Tesla Cybertruck will be created at the automaker's Gigafactory in Austin, Texas, which is still under construction. There will also be a new production line for the Model Y, which is in high demand. Tesla has yet to disclose the Cybertruck's final design, despite CEO Elon Musk's repeated statements that the production-spec truck will appear quite similar to the original concept. Its proportions will only be minimally altered at most.
But we're also interested in learning more about the truck's characteristics. Will the final software package resemble that of the Model S and Model X, which were recently updated? Is there any Cybertruck-specific operating system? Answers should be forthcoming soon, as we recently learned of a massive agreement between Tesla and Samsung, the world's largest electronics company.
The Cybertruck will, without a doubt, have cameras for essential functionality like Autopilot and Sentry Mode. Where are those cameras going to come from? According to Electrek, Samsung has officially signed a $436 million deal to supply cameras to the "number one American EV manufacturer" for a vehicle that was unveiled in November 2019. Except for the Cybertruck, we can't think of any other make or model, albeit the reports can't be corroborated by Tesla because it shut down its whole PR staff. Several cameras will be required for each Cybertruck.

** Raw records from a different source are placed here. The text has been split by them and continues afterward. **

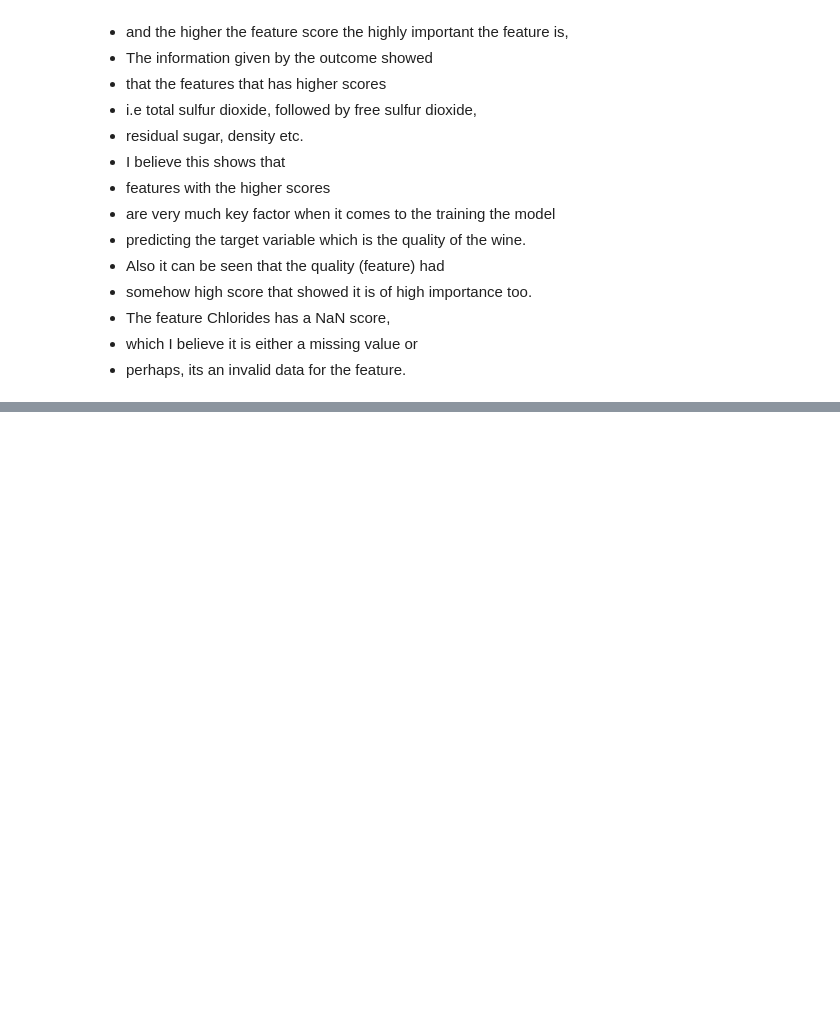
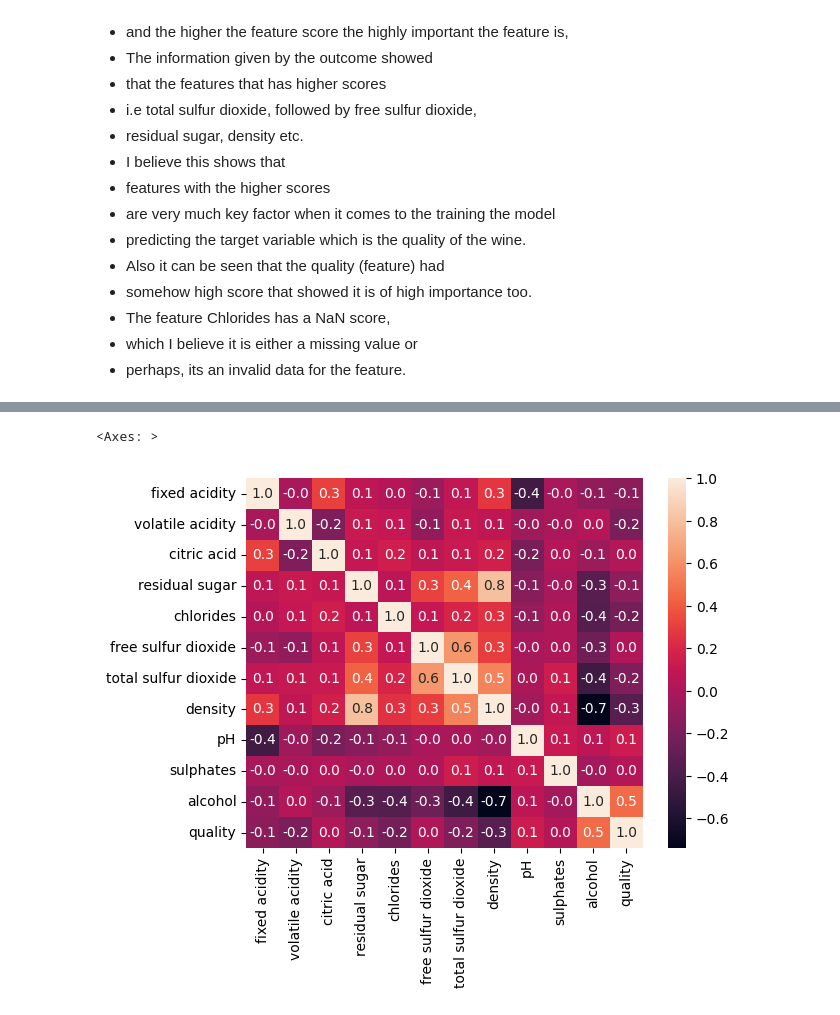
Before and after one commit to adewunmi2/AdvDataAnalytics2024, a Jupyter notebook: ExerciseProject3/Ex_regression_optimalvarselection1.ipynb, the cells around one changed output, grey strips where cells are left out. Cells and saved outputs as stored; diff of their text form; code cells hidden in the pictures; blank space fills up the shorter version.

```diff
--- a/ExerciseProject3/Ex_regression_optimalvarselection1.ipynb
+++ b/ExerciseProject3/Ex_regression_optimalvarselection1.ipynb
@@ -163,0 +427,7 @@ f_scores.sort_values(by='Score',ascending=False)
+# %%
+# it seems the selections are not far away from correlations
+# this might imply the data is more or less linear (since we used linear regression)
+sns.heatmap(df.corr(), annot=True, fmt=".1f")
+# %% [output]
+<Axes: >
+[figure, added]
```
Also changed, not shown: parts of 18 cells of this notebook.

The truck lacks typical side mirrors, which are substituted by small cameras installed in the front fenders, unlike previous Teslas.
After that, the pictures are projected into the cab, most likely on a screen or a head-up display. For self-driving applications, there will be front- and rear-facing cameras. Another camera is required beneath the front bumper, which is a helpful tool for off-roading enthusiasts. It's highly beneficial to be able to see what's going on beneath the truck, especially when rock crawling or in other similar situations. We estimate that each truck will have at least four cameras.
Musk aims to start producing Cybertrucks by the end of the year, but his stated ambitions aren't usually realistic. The deadline may be postponed until early 2022. Given the supply chain troubles Tesla and other manufacturers have been having in recent months, this shouldn't come as a surprise.